Use of male (rather than neutral) gender with nouns, e.g.: put'ee over there ("put it over there") and 'e's a nice scarf ("That's a nice scarf").

An a prefix may be used to denote the past participle; a-went ("gone").
In other areas, be may be used exclusively in the present tense, often in the present continuous; Where you be going to? ("Where are you going?")

The use of to to denote location. Where's that to? ("Where's that?"). This is something you can still hear often, unlike many other characteristics. This former usage is common to Newfoundland English, where many of the island's modern-day descendants have West Country origins — particularly Bristol — as a result of the 17th–19th century migratory fishery.

Use of the past tense "writ" where Standard English uses "wrote". e.g.: I writ a letter ("I wrote a letter").

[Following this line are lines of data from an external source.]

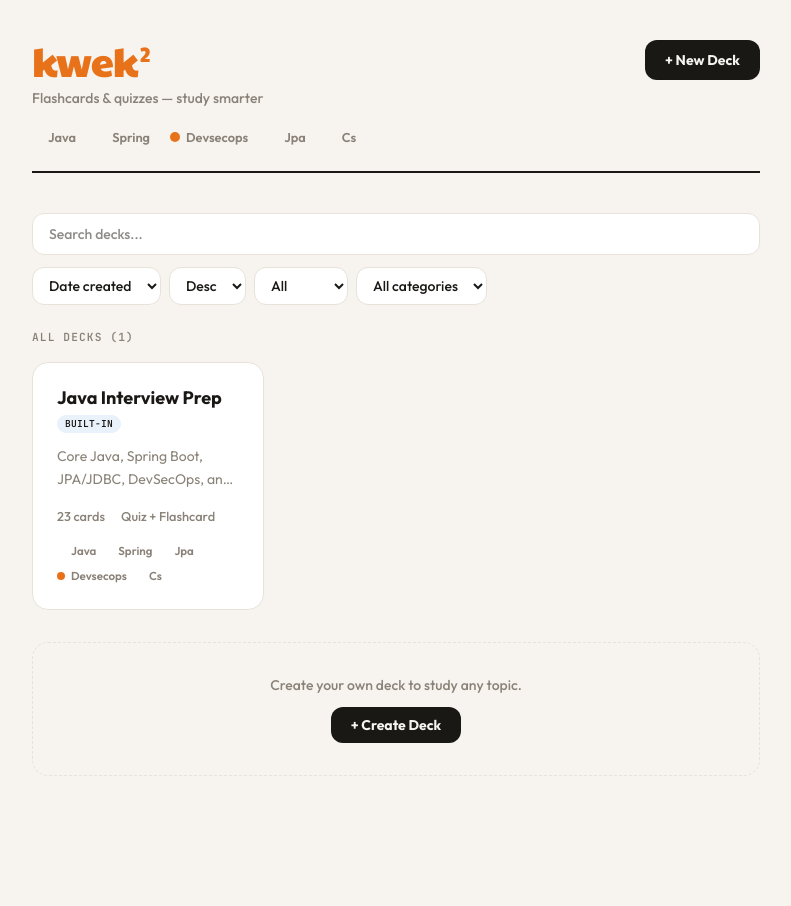
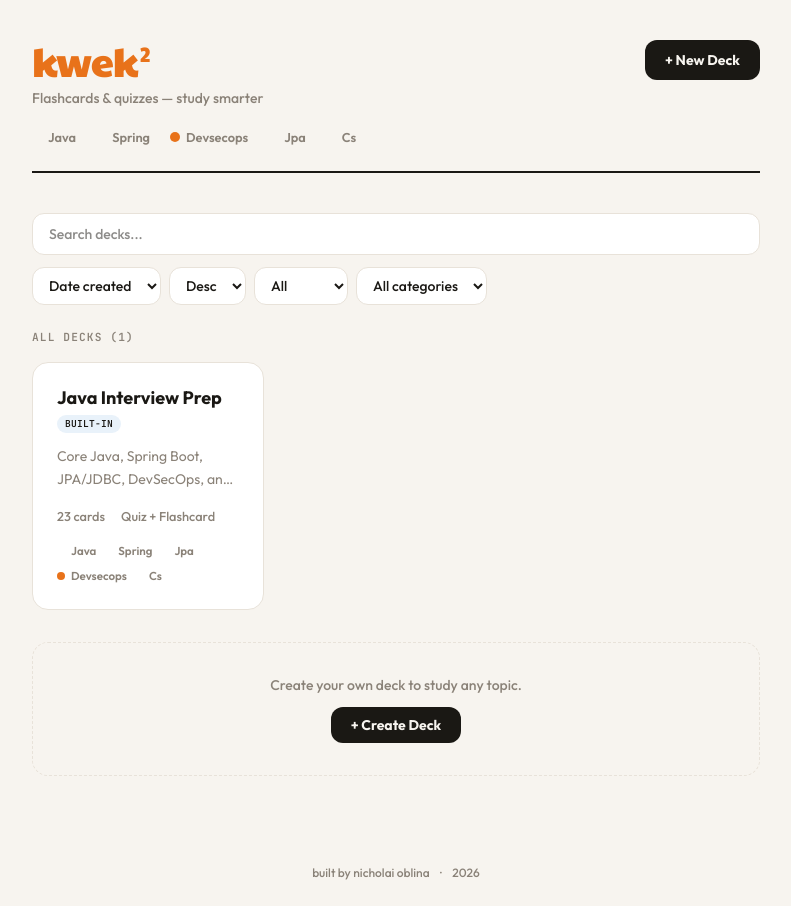
Before and after one commit to nichoblina/kwek-app, a Next.js app: page / in a window 1280 px wide. Shown: the whole page, without its empty margins (244-1035 px from the left). Before the commit the page ends 840 px from the top, so only its background shows below. Built offline with nearby package versions, Linux system fonts and the light colour scheme.

Commit message:
others: footer

```diff
--- a/src/app/layout.tsx
+++ b/src/app/layout.tsx
@@ -34,6 +34,9 @@ export default function RootLayout({
     <html lang="en">
       <body className={`${outfit.variable} ${jetbrainsMono.variable} ${paytoneOne.variable} antialiased`}>
         {children}
+        <footer className='text-center py-6 text-[0.75rem] text-muted font-medium'>
+          built by nicholai oblina <span className='mx-2'>·</span> {new Date().getFullYear()}
+        </footer>
       </body>
     </html>
   );
```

Nominative pronouns follow some verbs. For instance, Don't tell I, tell'ee! ("Don't tell me, tell him!"), "'ey give I fifty quid and I zay no, giv'ee to charity inztead" ("They gave me £50 and I said no, give it to charity instead"). 

There is a popular prejudice that stereotypes speakers as unsophisticated and even backward, due possibly to the deliberate and lengthened nature of the accent. This can work to the West Country speaker's advantage, however: recent studies of how trustworthy Britons find their fellows based on their regional accents put the West Country accent high up, under southern Scottish English but a long way above Cockney and Scouse.

The West Country accent is probably most identified in film as "pirate speech" – cartoon-like "Ooh arr, me 'earties! Sploice the mainbrace!" talk is very similar.[13] This may be a result of the strong seafaring and fisherman tradition of the West Country, both legal and outlaw. Edward Teach (Blackbeard) was a native of Bristol, and privateer and English hero Sir Francis Drake hailed from Tavistock in Devon.

Gilbert and Sullivan's operetta The Pirates of Penzance may also have added to the association. West Country native Robert Newton's performance in the 1950 Disney film Treasure Island is credited with popularizing the stereotypical West Country "pirate voice".[13][14] Newton's strong West Country accent also featured in Blackbeard the Pirate (1952).[13]